We are starting to have an important conversation about poverty, authority, policing and race. But there is an important element of his story that I think deserves a great deal more discussion. In an article last month The Guardian lamented what it called “the slow death of the great American newsroom” in an article that opened like this:
In the past decade, as a percentage, more print journalists have lost their jobs than workers in any other significant American industry. (That bad news is felt just as keenly in Britain where a third of editorial jobs in newspapers have been lost since 2001.) The worst of the cuts, on both sides of the Atlantic, have fallen on larger local daily papers at what Americans call metro titles. A dozen historic papers have disappeared entirely in the US since 2007, and many more are ghost versions of what they used to be, weekly rather than daily, freesheets rather than broadsheets, without the resources required to hold city halls to account or give citizens a trusted vantage on their community and the world.
For a decade or more we have been laying off all of the watchdogs and making professional news into an increasingly entertainment-driven medium.
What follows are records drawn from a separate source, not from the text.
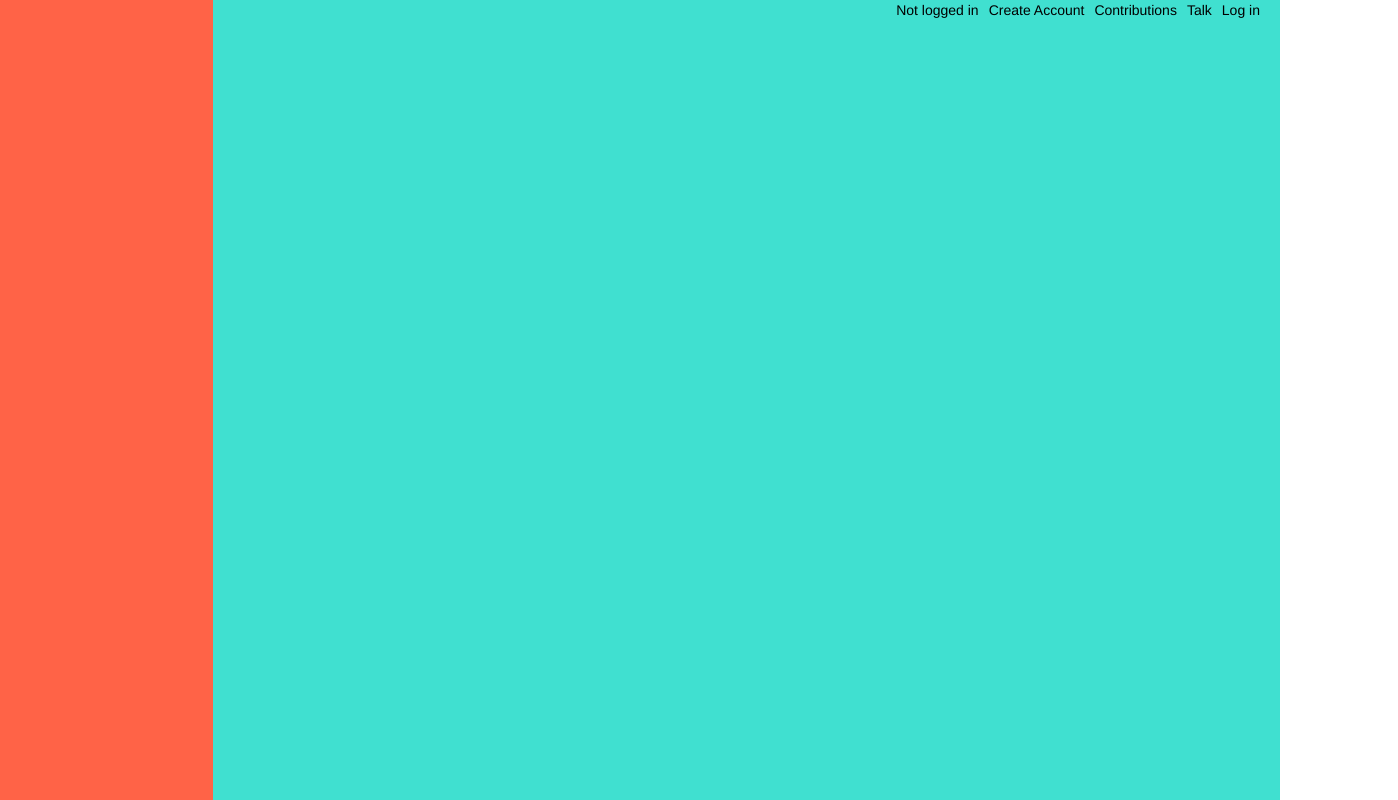
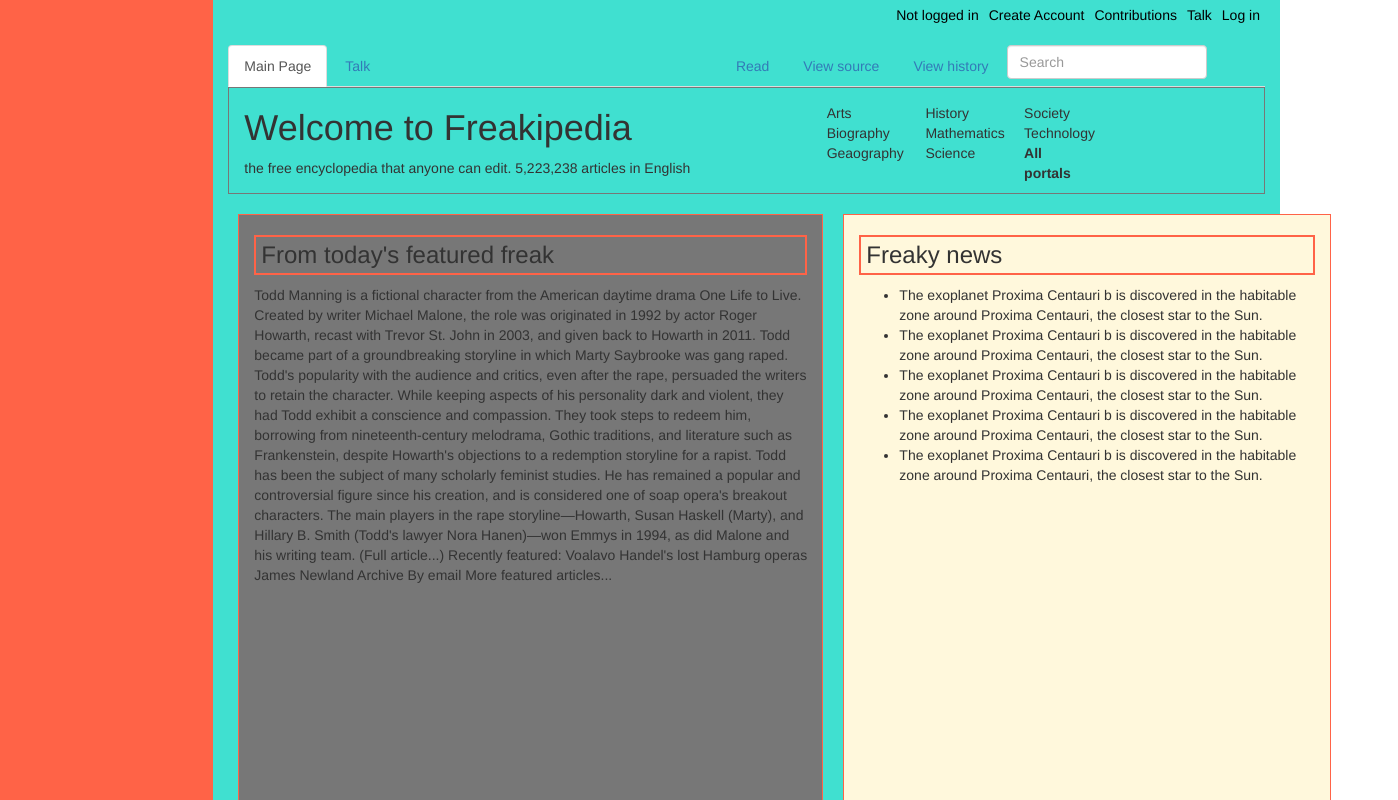
Before and after one commit to camhering/Freakipedia, a plain HTML site: page index.html in a window 1280 px wide. Shown: the top 800 px of the page, 1398 px wide, since content can reach past the window. Drawn offline with nearby package versions, Linux system fonts and the light colour scheme.

Commit message:
This will add the menus and the main content divs

```diff
--- a/css/styles.css
+++ b/css/styles.css
@@ -11,7 +11,7 @@
 #user-menu li {
   display: inline-block;
   float: right;
-  padding: 0 5px;
+  padding: 5px 5px;
 }
 
 #user-menu li a {
@@ -22,3 +22,51 @@
   color: #777;
   text-decoration: none
 }
+
+.form-control {
+  display: inline-block;
+  width: 200px;
+}
+
+.nav {
+  padding-top: 15px;
+}
+
+.nav li:nth-child(2){
+  margin-right: 32%;
+}
+
+.left {
+  background-color: #777;
+  height: 800px;
+}
+
+.right {
+  background-color: cornsilk;
+  height: 800px;
+}
+
+.sections {
+  margin: 0 10px;
+  padding-top: 15px;
+}
+
+.sections li {
+  list-style-type: none;
+}
+
+.welcome-row {
+  border: 1px solid #777;
+  margin-bottom: 10px;
+}
+
+.headline h3 {
+  display: block;
+  border: solid 2px tomato;
+  padding: 5px;
+}
+
+.headline {
+  border: 1px solid tomato;
+  margin: 10px;
+}
--- a/index.html
+++ b/index.html
@@ -9,22 +9,97 @@
   <body>
     <div class="container-fluid">
       <div class="row"><!-- TOP ROW -->
+
+
         <div class="col-xs-2 sidebar"> <!-- SIDE BAR -->
         </div> <!-- END SIDE BAR -->
+
+
         <div class="col-xs-10 main-div"> <!-- MAIN CONTENT WRAP -->
-          <div class="row"> <!-- Main Content top row-->
-            <div class="col-xs-10 col-xs-offset-2">
+
+          <div class="row"> <!-- user menu top row-->
+            <div class="col-xs-12">
               <ul id="user-menu">
                 <li><a href="#">Log in</a></li>
                 <li><a href="#">Talk</a></li>
                 <li><a href="#">Contributions</a></li>
                 <li><a href="#">Create Account</a></li>
                 <li><a href="#">Not logged in</a></li>
-              </ul
+              </ul>
             </div>
+          </div><!-- END OF user menu top row-->
 
-          </div><!-- END OF Main Content top row-->
+
+          <div class="row"> <!-- main nav row-->
+            <div class="col-xs-12">
+              <ul class="nav nav-tabs">
+                <li role="presentation" class="active"><a href="#">Main Page</a></li>
+                <li role="presentation"><a href="#">Talk</a></li>
+                <li role="presentation"><a href="#">Read</a></li>
+                <li role="presentation"><a href="#">View source</a></li>
+                <li role="presentation"><a href="#">View history</a></li>
+                <input type="text"class="form-control" placeholder="Search">
+              </ul>
+            </div>
+          </div><!-- main nav row-->
+
+          <div class="container-fluid">
+            <div class="row welcome-row">
+              <div class="col-xs-6">
+                <h1>Welcome to Freakipedia</h1>
+                <p>the free encyclopedia that anyone can edit.
+                  5,223,238 articles in English</p>
+              </div>
+              <div class="col-xs-4">
+              <div class="col-xs-3 col-xs-offset-2 sections">
+                <ul>
+                  <li>Arts</li>
+                  <li>Biography</li>
+                  <li>Geaography</li>
+                </ul>
+              </div>
+              <div class="col-xs-3 sections">
+                <ul>
+                  <li>History</li>
+                  <li>Mathematics</li>
+                  <li>Science</li>
+                </ul>
+              </div>
+              <div class="col-xs-3 sections">
+                <ul>
+                  <li>Society</li>
+                  <li>Technology</li>
+                  <li><strong>All portals</strong></li>
+                </ul>
+              </div>
+            </div>
+            </div>
+          </div>
+
+          <div class="container">
+            <div class="row">
+              <div class="col-xs-6 left headline">
+                <h3>From today's featured freak</h3>
+                <p>Todd Manning is a fictional character from the American daytime drama One Life to Live. Created by writer Michael Malone, the role was originated in 1992 by actor Roger Howarth, recast with Trevor St. John in 2003, and given back to Howarth in 2011. Todd became part of a groundbreaking storyline in which Marty Saybrooke was gang raped. Todd's popularity with the audience and critics, even after the rape, persuaded the writers to retain the character. While keeping aspects of his personality dark and violent, they had Todd exhibit a conscience and compassion. They took steps to redeem him, borrowing from nineteenth-century melodrama, Gothic traditions, and literature such as Frankenstein, despite Howarth's objections to a redemption storyline for a rapist. Todd has been the subject of many scholarly feminist studies. He has remained a popular and controversial figure since his creation, and is considered one of soap opera's breakout characters. The main players in the rape storyline—Howarth, Susan Haskell (Marty), and Hillary B. Smith (Todd's lawyer Nora Hanen)—won Emmys in 1994, as did Malone and his writing team. (Full article...)
+Recently featured: Voalavo Handel's lost Hamburg operas James Newland
+Archive By email More featured articles...</p>
+              </div>
+              <div class="col-xs-5 right headline">
+                <h3>Freaky news</h3>
+                <ul>
+                  <li>The exoplanet Proxima Centauri b is discovered in the habitable zone around Proxima Centauri, the closest star to the Sun.</li>
+                  <li>The exoplanet Proxima Centauri b is discovered in the habitable zone around Proxima Centauri, the closest star to the Sun.</li>
+                  <li>The exoplanet Proxima Centauri b is discovered in the habitable zone around Proxima Centauri, the closest star to the Sun.</li>
+                  <li>The exoplanet Proxima Centauri b is discovered in the habitable zone around Proxima Centauri, the closest star to the Sun.</li>
+                  <li>The exoplanet Proxima Centauri b is discovered in the habitable zone around Proxima Centauri, the closest star to the Sun.</li>
+                </ul>
+              </div>
+            </div>
+          </div>
+
+
         </div>  <!-- END OF MAIN CONTENT WRAP -->
+
       </div> <!-- END TOP ROW -->
     </div>
 
```
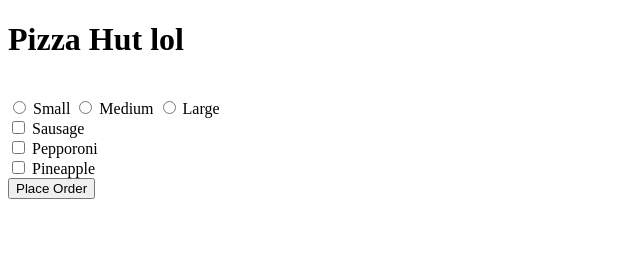
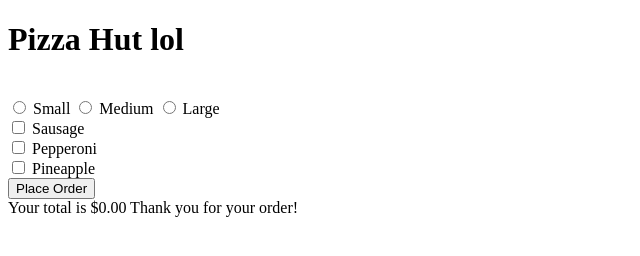
Before and after one commit to Nathan-Jones12/javascript-tutorials, a plain HTML site: page index.html in a window 1280 px wide. Both pictures are taken after a click on the button "Place Order". Shown: the whole page, without its empty margins (0-640 px from the left). Drawn offline with Linux system fonts and the light colour scheme.

Commit message:
calculate Total function fixed

```diff
--- a/index.html
+++ b/index.html
@@ -19,11 +19,11 @@
     <input type="checkbox" id = "mySausage">
     <label for="mySausage" >Sausage</label>
     <br>
-    <input type="checkbox" id = "myPepporoni">
-    <label for="myPepporoni" >Pepporoni</label>
+    <input type="checkbox" id = "myPepperoni">
+    <label for="myPepperoni" >Pepperoni</label>
     <br>
-    <input type="checkbox" id = "myPinapple">
-    <label for="myPinapple" >Pineapple</label>
+    <input type="checkbox" id = "myPineapple">
+    <label for="myPineapple" >Pineapple</label>
     <br>
     <button onclick="calculateTotal()" type="submit" id="orderButton">Place Order</button>
     <br>
--- a/index.js
+++ b/index.js
@@ -2,27 +2,24 @@
 const myLarge = document.getElementById("myLarge")
 const myMedium = document.getElementById("myMedium")
 const mySausage = document.getElementById("mySausage")
-    const myPepperoni = document.getElementById("myPeppeoni")
+const myPepperoni = document.getElementById("myPepperoni")
 const myPinapple = document.getElementById("myPineapple")
 const myOrderButton = document.getElementById("orderButton")
 const myTotal = document.getElementById("total")
 const myThanks = document.getElementById("thanks")
 let myResult = 0
 ///Yooooooo
-       myOrderButton.onclick = function calculateTotal(){
+function calculateTotal(){
     myResult = 0;
-        if(mySmall.checked)
-        {if(mySausage.checked){myResult += 2 }
-        {if(myPepperoni.checked){myResult += 3 }
-        {if(myPinapple.checked){myResult += 4 }
-            myResult += 6
-         if(myMedium.checked){
-            myResult += 9
-        }
-        if(myLarge.checked) {
-            myResult += 12
-        };
+    if(mySmall.checked){myResult += 6}
+    if(mySausage.checked){myResult += 2 }
+    if(myPepperoni.checked){myResult += 3 }
+    if(myPinapple.checked){myResult += 4 }
+    if(myMedium.checked){myResult += 9}
+    if(myLarge.checked) {myResult += 12}
+
+    myTotal.innerHTML = "Your total is $" + myResult + ".00"
+    myThanks.innerHTML = "Thank you for your order!"
+
 
 }
-
-    }}}
```
Lines whose indentation alone changed are shown as unchanged.
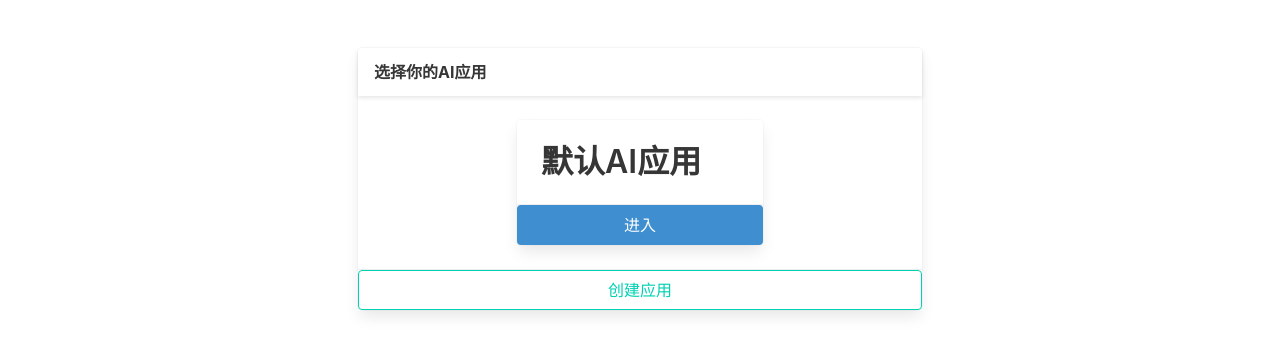
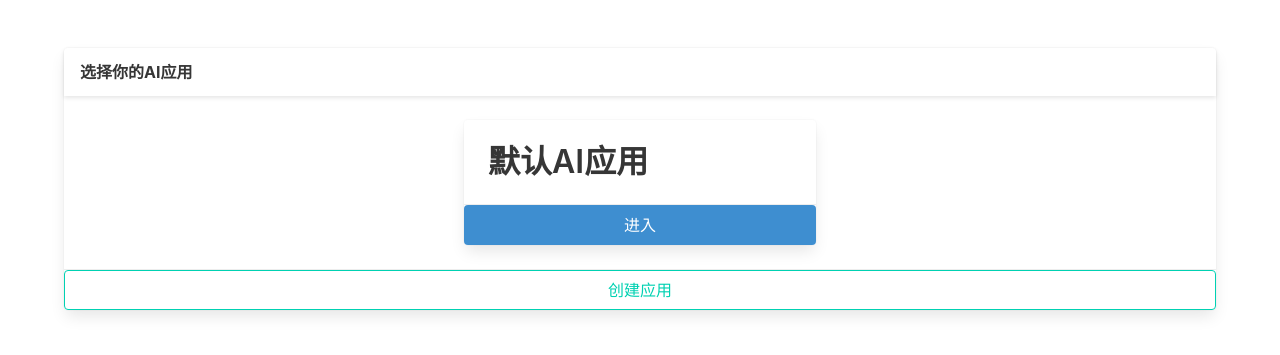
Before and after one commit to 644233454/liteliteai, a Flask app: page /chat_rooms in a window 1280 px wide. Shown: the top 355 px of the page. Run offline with Flask 3, Linux system fonts and the light colour scheme; the visitor is signed in with stand-in values (Sample User, id 1); data comes from the database, SQL or seed files in the repository; parts of the project's set-up code (start-up, migrations or seed data) failed here and were passed over; some libraries are stand-ins or nearby versions.

Commit message:
修改样式

```diff
--- a/templates/chat_rooms.html
+++ b/templates/chat_rooms.html
@@ -18,23 +18,23 @@
 <section class="section">
     <div class="container">
         <div class="columns is-centered">
-            <div class="column is-half">
+            <div class="column">
                 <div class="card">
                     <header class="card-header">
                         <h4 class="card-header-title">选择你的AI应用</h4>
                     </header>
                     <div class="card-content">
-                        <div class="columns is-multiline is-centered">
+                        <div class="columns is-multiline is-centered is-mobile">
                             {% if chat_rooms %}
                                 {% for chat_room in chat_rooms %}
-                                    <div class="column is-half">
+                                    <div class="column is-half-tablet is-one-third-desktop">
                                         <div class="card">
                                             <div class="card-content">
                                                 <p class="title">{{ chat_room.chat_title }}</p>
                                             </div>
                                             <footer class="card-footer">
                                                 <a href="{{ url_for('index.chatroom', chat_id=chat_room.chat_id) }}"
-                                                   class="card-footer-item button is-info">进入</a>
+                                                   class="card-footer-item button is-info is-fullwidth">进入</a>
                                             </footer>
                                         </div>
                                     </div>
@@ -46,7 +46,7 @@
                     </div>
                     <footer class="card-footer">
                         <a href="{{ url_for('index.create_chatroom') }}"
-                           class="card-footer-item button is-primary is-outlined">创建应用</a>
+                           class="card-footer-item button is-primary is-outlined is-fullwidth">创建应用</a>
                     </footer>
                 </div>
             </div>
```
Also changed, not shown: static/css/marked.css (+0 -14 lines), templates/chat_room.html (+15 -0 lines).
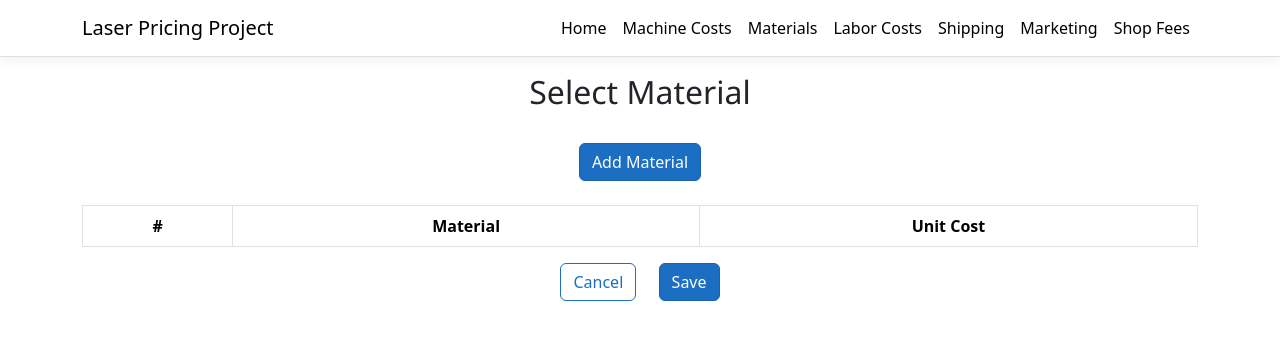
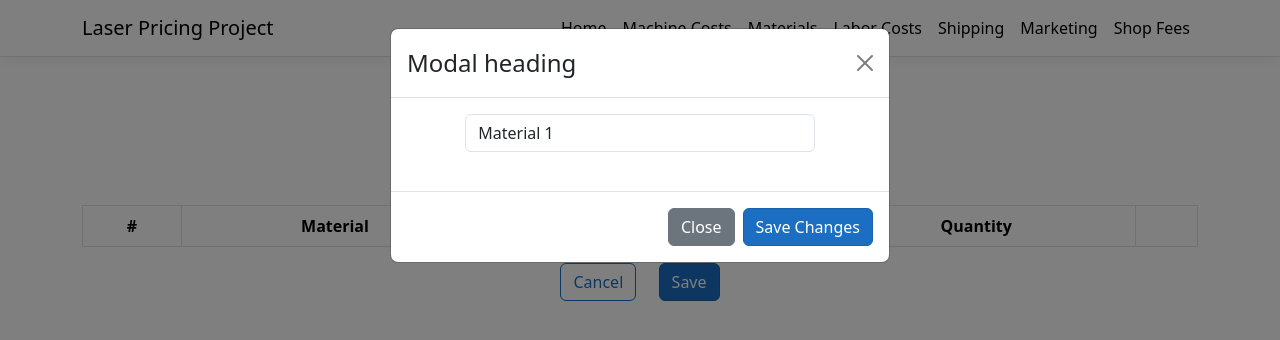
Before and after one commit to kunklerRepos/LaserProject2, a React (Vite) app in the folder laserproject.client/: page /SelectMaterials in a window 1280 px wide. Both pictures are taken after a click on the button "Add Material". Shown: the top 340 px of the page. Built offline with nearby package versions, Linux system fonts and the light colour scheme.

Commit message:
selected materials

```diff
--- a/laserproject.client/package.json
+++ b/laserproject.client/package.json
@@ -13,6 +13,7 @@
   "dependencies": {
     "bootstrap": "^5.3.3",
     "react": "^18.3.1",
+    "react-bootstrap": "^2.10.4",
     "react-dom": "^18.3.1",
     "react-router": "^6.26.0",
     "react-router-dom": "^6.26.0",
--- a/laserproject.client/src/components/SelectMaterials.jsx
+++ b/laserproject.client/src/components/SelectMaterials.jsx
@@ -1,41 +1,90 @@
-import React from 'react';
+import React, { Fragment, useState } from 'react';
 import { useNavigate } from 'react-router-dom';
+import Button from 'react-bootstrap/Button';
+import Modal from 'react-bootstrap/Modal';
 
 function SelectMaterial()
 {
     const navigate = useNavigate();
 
     const backBtnClickHandler = () => { navigate("/JobMenu"); }
-    const saveBtnClickHandler = () => {navigate("/JobMenu")}
+    const saveBtnClickHandler = () => { navigate("/JobMenu") }
+
+    const [show, setShow] = useState(false);
+
+    const handleClose = () => setShow(false);
+
+    const handleSave = () => {
+        let selectedVal = document.getElementById("MaterialSelect");
+
+        let targetValues = MaterialObject[selectedVal.value];
+
+        addItem(targetValues, selectedVal.value);
+        console.log(material);
+        handleClose();
+    }
+
+    const handleShow = () => setShow(true);
+
+    const MaterialObject = {
+        "Material #1": ["7.50", "10.10", "0.15"],
+        "Material #2": ["5.50", "8.50", "0.06"],
+        "Material #3": ["3.50", "5.50", "0.14"]
+
+    };
+
+    const SelectedMaterialObject = {};
+
+    const [material, setMaterial] = useState(SelectedMaterialObject);
+
+
+    const addItem = (value, key) => {
+        setMaterial(material => {
+            let copy = Object.assign({}, material)
+            copy[key] = value;
+            return copy ;
+        })
+    }
+
+    const removeItem = (value, e) => {
+        console.log(value);
+        let copiedMaterials = { ...material };
+        delete copiedMaterials[value];
+        setMaterial(material => ({
+            ...copiedMaterials
+
+        }));
+    }
+
+
+
     return (
         <>
-            <div className="modal fade" id="exampleModal" tabIndex="-1" aria-labelledby="exampleModalLabel" aria-hidden="true">
-                <div className="modal-dialog">
-                    <div className="modal-content">
-                        <div className="modal-header">
-                            <h1 className="modal-title fs-5" id="exampleModalLabel">Modal title</h1>
-                            <button type="button" className="btn-close" data-bs-dismiss="modal" aria-label="Close"></button>
-                        </div>
-                        <div className="modal-body">
-                            <div className="justify-content-center d-flex">
-                                <select id="MaterialSelect" style={{ marginBottom: "5%", width: "75%" }} className="form-control"></select>
-                            </div>
-
-                        </div>
-                        <div className="modal-footer">
-                            <button type="button" className="btn btn-secondary" data-bs-dismiss="modal">Close</button>
-                            <button type="button" className="btn btn-primary">Save changes</button>
-                        </div>
-                    </div>
-                </div>
-            </div>
-
-
+            <Modal show={show} onHide={handleClose}>
+                <Modal.Header closeButton>
+                    <Modal.Title>Modal heading</Modal.Title>
+                </Modal.Header>
+                <Modal.Body className="justify-content-center d-flex">
+                    <select id="MaterialSelect" style={{ marginBottom: "5%", width: "75%" }} className="form-control">
+                        <option value="Material #1">Material 1</option>
+                        <option value="Material #2">Material 2</option>
+                        <option value="Material #3">Material 3</option>
+                    </select>
+                </Modal.Body>
+                <Modal.Footer>
+                    <Button variant="secondary" onClick={handleClose}>
+                        Close
+                    </Button>
+                    <Button variant="primary" onClick={handleSave}>
+                        Save Changes
+                    </Button>
+                </Modal.Footer>
+            </Modal>
 
             <h2>Select Material</h2>
             <br></br>
             <div className="justify-content-center" >
-                <button data-bs-toggle="modal" data-bs-target="#exampleModal" type="button" className="btn btn-primary">Add Material</button>
+                <button variant="primary" onClick={handleShow} type="button" className="btn btn-primary">Add Material</button>
             </div>
             <br></br>
                 <table className="table table-hover table-bordered">
@@ -44,9 +93,29 @@ function SelectMaterial()
                         <th scope="col">#</th>
                         <th scope="col" colSpan="2" >Material</th>
                         <th scope="col" >Unit Cost</th>
+                        <th scope="col">Quantity</th>
+                        <th scope="col" ></th>
                     </tr>
                 </thead>
                 <tbody>
+                    {Object.keys(material).map((item, index)=> {
+
+                        return (
+                            <Fragment>
+                                <tr key={index}>
+                                    <td  scope="row">{index + 1}</td>
+                                    <td  colSpan="2">{item}</td>
+                                    <td >{`$${material[item][0]}`}</td>
+                                    <td><input className="form-control" type="number"></input></td>
+                                    <td><a onClick={(e) => removeItem(item, e)}><i className="fa fa-trash-o"></i></a></td>
+                                </tr>
+
+                            </Fragment>
+                        )
+
+
+                    }) }
+
                 </tbody>
             </table>
             <button onClick={backBtnClickHandler} style={{ marginRight: "2%", backgroundColod: "white", color: "#1b6ec2", border: "1px solid #1b6ec2" }} type="button" className="btn">Cancel</button>
```
Also changed, not shown: 1 other file (tests, documents, lock files or other folders).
If TV news would have been “stuck” covering the story with only police reports it is because we’ve dismantled the means by which we could question those accounts.